■ Assignment
Whenever the string "GitHub" turns up in a line of the data below, copy that line.

■ Extracted information
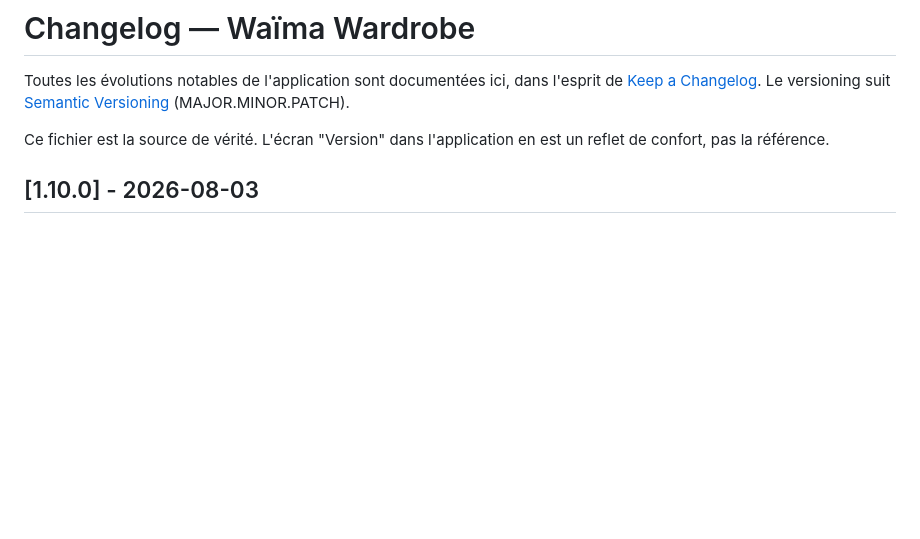
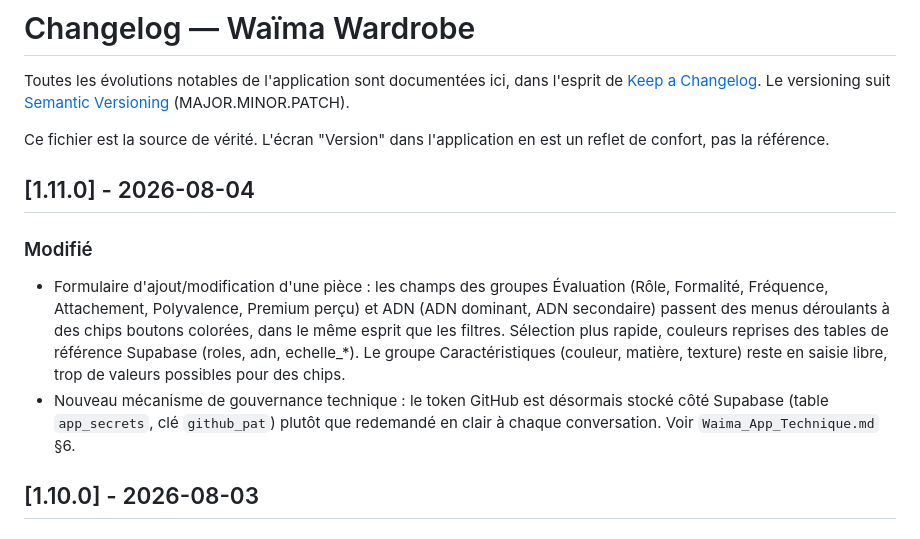
Before and after one commit to Jackmilkkaa/WAIMA, a Markdown page: CHANGELOG.md, the part around the change. GitHub-like rendering; blank space fills up the shorter version.

Commit message:
docs: CHANGELOG 1.11.0 - chips Evaluation/ADN + gouvernance token Supabase

```diff
--- a/CHANGELOG.md
+++ b/CHANGELOG.md
@@ -3,6 +3,12 @@
 Toutes les évolutions notables de l'application sont documentées ici, dans l'esprit de [Keep a Changelog](https://keepachangelog.com/fr/1.1.0/). Le versioning suit [Semantic Versioning](https://semver.org/lang/fr/) (MAJOR.MINOR.PATCH).
 
 Ce fichier est la source de vérité. L'écran "Version" dans l'application en est un reflet de confort, pas la référence.
+
+## [1.11.0] - 2026-08-04
+
+### Modifié
+- Formulaire d'ajout/modification d'une pièce : les champs des groupes Évaluation (Rôle, Formalité, Fréquence, Attachement, Polyvalence, Premium perçu) et ADN (ADN dominant, ADN secondaire) passent des menus déroulants à des chips boutons colorées, dans le même esprit que les filtres. Sélection plus rapide, couleurs reprises des tables de référence Supabase (roles, adn, echelle_*). Le groupe Caractéristiques (couleur, matière, texture) reste en saisie libre, trop de valeurs possibles pour des chips.
+- Nouveau mécanisme de gouvernance technique : le token GitHub est désormais stocké côté Supabase (table `app_secrets`, clé `github_pat`) plutôt que redemandé en clair à chaque conversation. Voir `Waima_App_Technique.md` §6.
 
 ## [1.10.0] - 2026-08-03
 
```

■ Task output
Before and after one commit to Jackmilkkaa/WAIMA, a Markdown page: CHANGELOG.md, the part around the change. GitHub-like rendering; blank space fills up the shorter version.
+- Nouveau mécanisme de gouvernance technique : le token GitHub est désormais stocké côté Supabase (table `app_secrets`, clé `github_pat`) plutôt que redemandé en clair à chaque conversation. Voir `Waima_App_Technique.md` §6.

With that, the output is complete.